Karen Patron, Associated Students of Cerritos College president, said that the loss of the 15 part-time counselors will greatly impact the students seeing as it is already difficult to obtain an appointment with a counselor.

Patron said, “I think that we may have to look at the process of how we go about getting appointments with the counselors because I think that students get discouraged from going to the counselors because the process is so difficult.”

Counseling Department Chairperson Armando Soto responded by saying that all colleges have the challenge of “knowing how to positively incentivize students to come in” and that losing counselors will impact how effectively the department will be able to continue providing services.

Soto said the issue was first noted while looking at the budget in December when they realized that the Student Success and Support Program grant was low and that it would impact students in the spring 2018 semester.

The Student Success and Support Program grant funds core services for many colleges in California.

The SSSP defines core services as “orientation; assessment; counseling, advising, and other education planning services needed to assist a student in making an informed decision about his or her education goal.”

Full-time counselors provide these services along with part-time counselors.

Soto said, “When we think about it we have counselors that teach or work in programs, like PUENTE or Umoja, where it is only 50 percent of their time and the other 50 percent is seeing general students who need general counseling services.

“The other 50 percent of time that is not spent counseling is given to part-time counselors. Typically, it is a balancing act and trying to cover full-time counselors by giving appointments to part-timers.”

Rosenblatt also said, “It is in the sincere hope of the counselors and CCFF that the District will be able to find the approximately $140,000 needed for these counselors to continue to provide 144 hours/week of counseling service to our students until the end of this semester.

“This would amount to less than 0.07 percent of the $2 million surplus from last year and it is less than 0.005 percent of the $28.7 million in unrestricted funds that are sitting in the bank.

“At the last board meeting, where people went to support Zebra Coffee, that for me was a really beautiful moment because it showed how as an institution we can look at a decision that monetarily and on paper makes sense and then realize the communal impact and we can reverse the decision, we are not robots,” said Rosenblatt

Rosenblatt plans to attend the Board of Trustees meeting on Feb. 7 with other faculty and union advocates to support.

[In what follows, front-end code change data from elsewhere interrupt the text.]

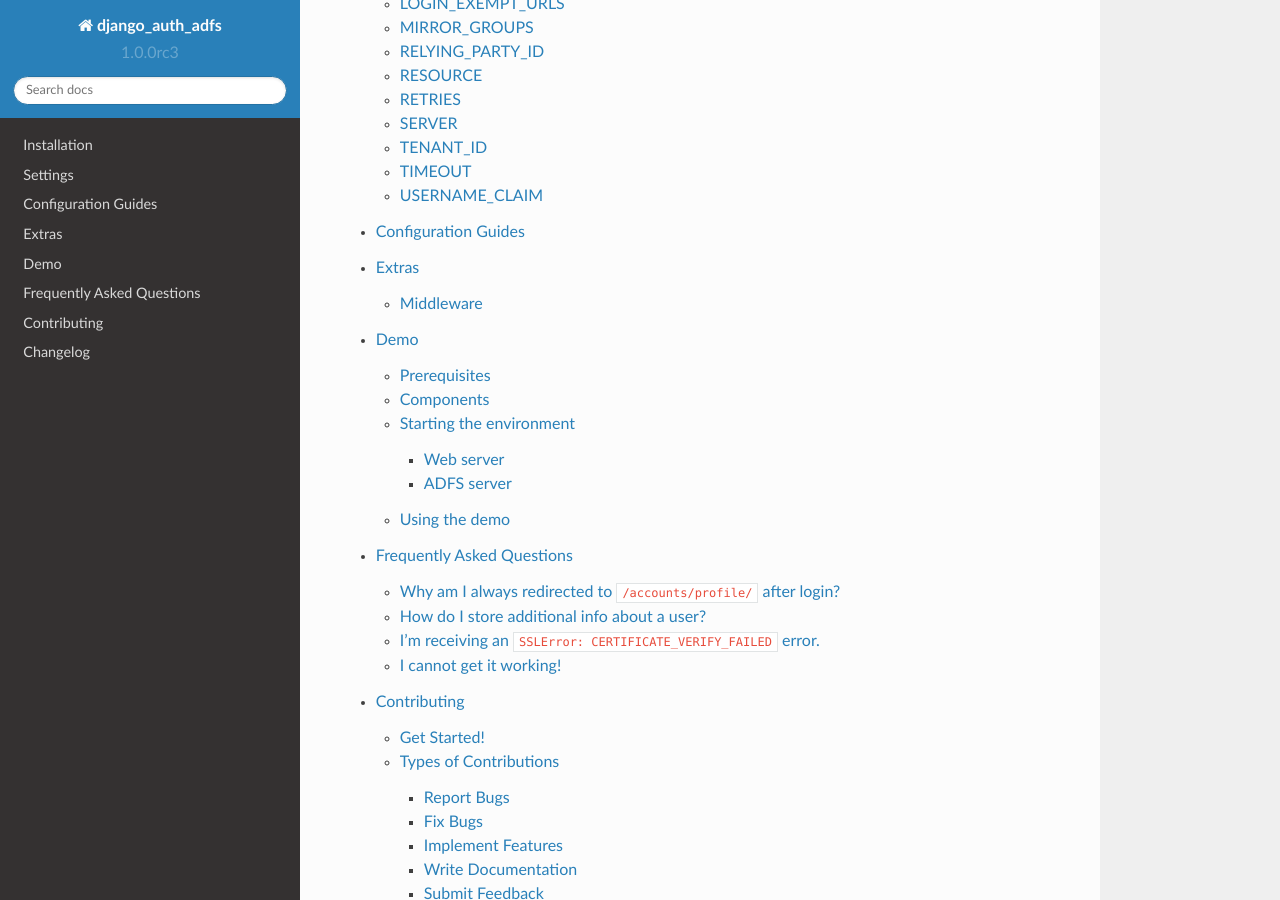
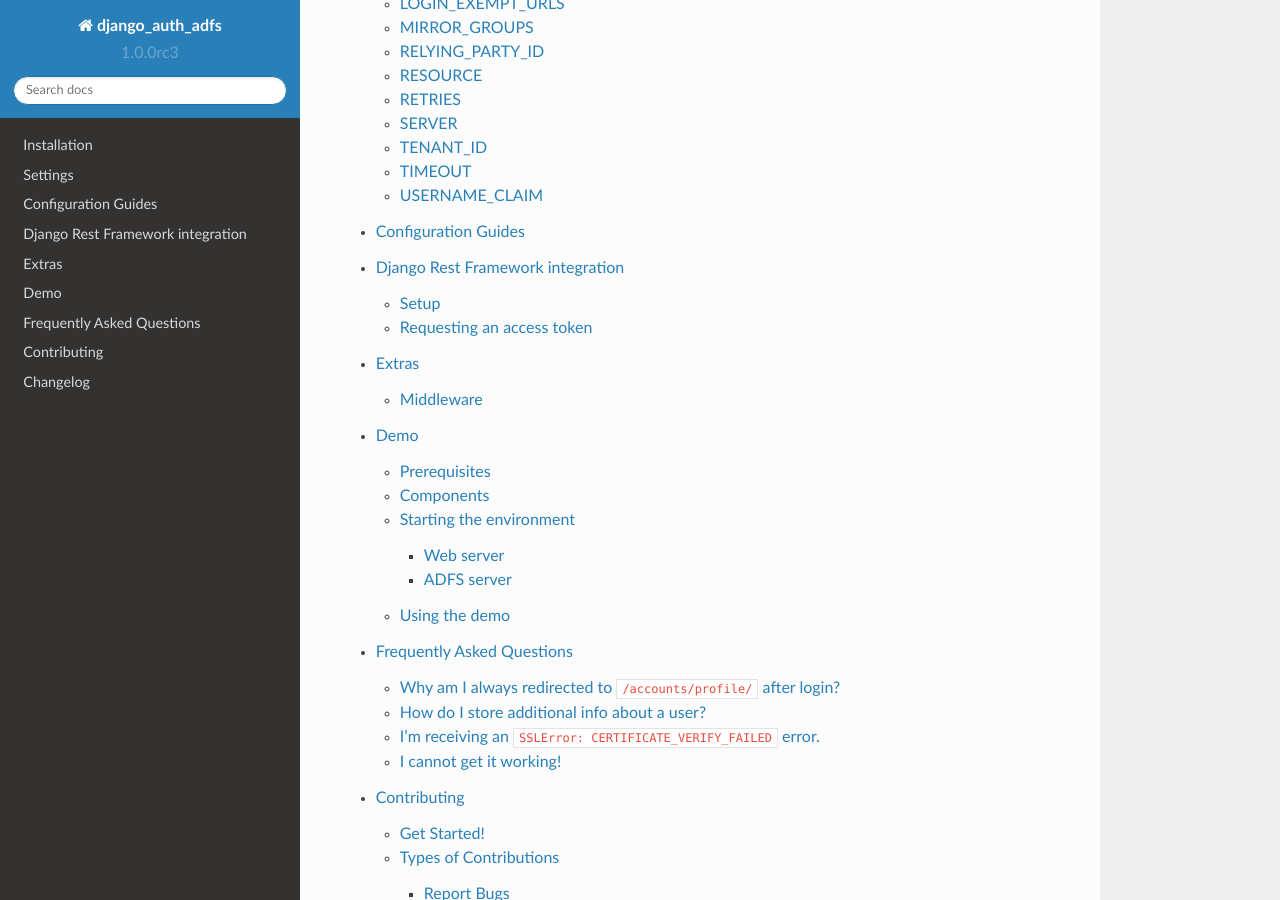
Before and after one commit to snok/django-auth-adfs, a Sphinx documentation site: the page built from docs/index.rst, in a window 1280 px wide and 900 px high, scrolled down 936 px. Built offline with Sphinx 7.4.7 and the Read the Docs theme 2.0.0, drawn with Linux system fonts in a browser that asks for light colours; pages that are not in the unit, such as notebooks, are missing from menus; some of the changed lines change nothing that is shown.

Commit message:
Add rest framework support documentation

```diff
--- a/docs/index.rst
+++ b/docs/index.rst
@@ -32,14 +32,15 @@
 --------
 
 .. toctree::
-   :maxdepth: 3
+    :maxdepth: 3
 
-   install
-   configuration
-   config_guides
-   extras
-   demo
-   troubleshooting
-   faq
-   contributing
-   changelog
+    install
+    configuration
+    config_guides
+    rest_framework
+    extras
+    demo
+    troubleshooting
+    faq
+    contributing
+    changelog
--- /dev/null
+++ b/docs/rest_framework.rst
@@ -0,0 +1,81 @@
+Django Rest Framework integration
+=================================
+
+Setup
+-----
+
+When using Django Rest Framework, you can also use this package to authenticate
+your REST API clients. For this you need to do some extra configuration.
+
+Add an extra authentication class to Django Rest Framework in ``settings.py``:
+
+.. code-block:: python
+
+    REST_FRAMEWORK = {
+        'DEFAULT_AUTHENTICATION_CLASSES': (
+            'django_auth_adfs.rest_framework.AdfsAccessTokenAuthentication',
+            'rest_framework.authentication.SessionAuthentication',
+        )
+    }
+
+(Optional) Override the standard Django Rest Framework login pages in your main ``urls.py``:
+
+.. code-block:: python
+
+    urlpatterns = [
+        ...
+        # The default rest framework urls shouldn't be included
+        # If we include them, we'll end up with the DRF login page,
+        # instead of being redirected to the ADFS login page.
+        #
+        # path('api-auth/', include('rest_framework.urls')),
+        #
+        # This overrides the DRF login page
+        path('oauth2/', include('django_auth_adfs.drf-urls')),
+        ...
+    ]
+
+Requesting an access token
+--------------------------
+
+When everything is configured, you can request an access token in your client (script) like this:
+
+.. code-block:: python
+
+    import getpass
+    import requests
+    from pprint import pprint
+
+    # Ask for password
+    user = getpass.getuser()
+    password = getpass.getpass("Password for "+user+": ")
+    user = user + "@example.com"
+
+    # Get an access token
+    payload = {
+        "grant_type": "password",
+        "resource": "your-relying-party-id",
+        "client_id": "your-configured-client-id",
+        "username": user,
+        "password": password,
+    }
+    response = requests.post(
+        "https://adfs.example.com/adfs/oauth2/token",
+        data=payload,
+        verify=False
+    )
+    response.raise_for_status()
+    response_data = response.json()
+    access_token = response_data['access_token']
+
+    # Make a request towards this API
+    headers = {
+        'Accept': 'application/json',
+        'Authorization': 'Bearer ' + access_token,
+    }
+    response = requests.get(
+        'https://web.example.com/api/questions',
+        headers=headers,
+        verify=False
+    )
+    pprint(response.json())
```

Soto concluded by saying, “There was no ill-intent, we value the part-time counselors. They are my peers and I absolutely care about their well-being and the well-being of the department because without them we can’t effectively provide services to our students.”